Over 200 groups have endorsed this effort. Together we can win a victory for equity, public health, and racial and economic justice! Here’s what is needed right now:

* Urgent: Ask State Reps & State Senators to co-sponsor the Housing Stability bill, HD.5166/SD.2992. The deadline to co-sponsor is this Friday, July 10. This is an important way to build momentum. Focus on officials from districts where you live, have a base, etc. If the official is not already on the list of cosponsors, urge them to sign on. If they are already on, thank them and urge them to champion the bill.

* Get your members/base/activists/clients to make calls to their State Rep & Senator. This info page has a sample script and links to look up names/numbers of representatives by a constituent’s address. (The sample script is also copied at the end of this email.)

More details on the legislation and a sample script are below, but the most important task right now is to make a final push for co-sponsors. THANK YOU for your help with this!

– Homes for All Massachusetts


Why we need the Housing Stability Guarantee bill

Housing Court officials and landlord advocates are projecting up to 20,000 eviction cases will be in the system right after the current moratorium ends (likely on August 18). Of course that will have a disproportionate impact on Black people, communities of color, lower income, working class people, immigrants, and other vulnerable populations.

Bill summary

The Housing Stability Guarantee bill is the strong response we need. The bill helps tenants by preventing evictions based on COVID-19 impacts, halting rent increases for 1 year, and stopping no-fault evictions for 1 year. It helps homeowners by banning foreclosures and extending the right to mortgage deferment. And makes sure that owner-occupants and small-scale landlords will have first priority for stabilization funds that will go to property owners. Bill details are summarized in the letter and described in more detail on the fact sheet.

Sample call in script

“Hi, this is [your name]. I live at [street, city].
 I have a message for [name of Rep/Senator]. I want them to support the Housing Stability bill. The bill number is HD.5166 and SD.2992. This is really important. If it doesn’t pass there could be 20,000 evictions in Massachusetts at the end of August. [I’d like to ask that they sign on as a co-sponsor of the bill before the deadline this Friday.] OR [I’m glad they signed on a co-sponsor. Please fight hard and be a champion for this bill.] Thanks!”

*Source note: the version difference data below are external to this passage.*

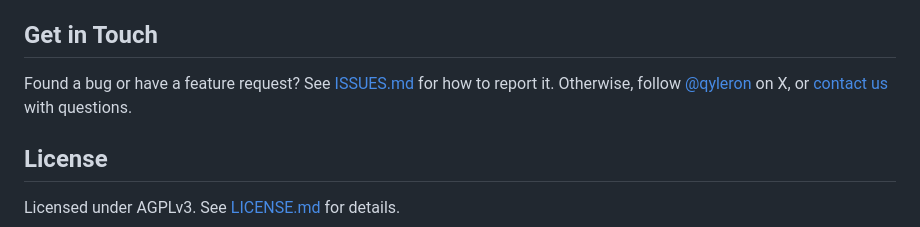
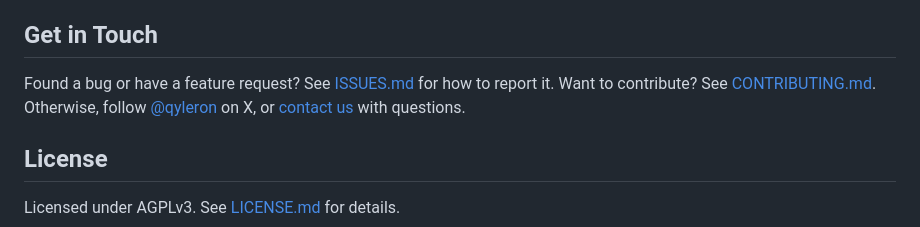
Before and after one commit to Qyleron/EchidraOSS, a Markdown page: README.md, the part around the change. Rendered like a GitHub page.

Commit message:
Add contributing guide

```diff
--- a/README.md
+++ b/README.md
@@ -154,7 +154,7 @@ Python 3.11 (`asyncio`) · FastAPI · YAML rule engine · Pydantic · PostgreSQL
 ## Get in Touch
 
 Found a bug or have a feature request? See [ISSUES.md](ISSUES.md) for how to
-report it. Otherwise, follow [@qyleron](https://x.com/qyleron) on X, or
+report it. Want to contribute? See [CONTRIBUTING.md](CONTRIBUTING.md). Otherwise, follow [@qyleron](https://x.com/qyleron) on X, or
 [contact us](https://qyleron.com/contact) with questions.
 
 ## License
```
Also changed, not shown: CONTRIBUTING.md (added, +45 -0 lines).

Note about rental assistance measures

Increased funding for rental assistance (like RAFT) will help and we support those efforts. However, even with greatly increased funding these programs will not not come close to matching the scale of the looming eviction crisis. The main problem is that there just won’t be enough money to go around.

Further, rental arrearage programs typically require tenants to show proof they are in the process of being evicted in order to qualify. By that stage, many tenants move out because they are unaware of their rights or afraid to go to court. This undermines the public health need to guarantee stability and prevent sudden moves, additional overcrowding, increased usage of shelter, etc.

Finally, rental arrearage programs are inaccessible to some of the most vulnerable tenants: people who are subtenants and/or live in apartments shared by multiple households; people who have landlords who refuse to cooperate; people who are unable to navigate an often difficult (and largely online) application process because of limited access to technology, lack of literacy, etc.

For these reasons, we need both increased rental assistance AND the Housing Stability Guarantee… as well as additional long term measures to address the housing and displacement crisis.

«   »

Return to full list of blog posts.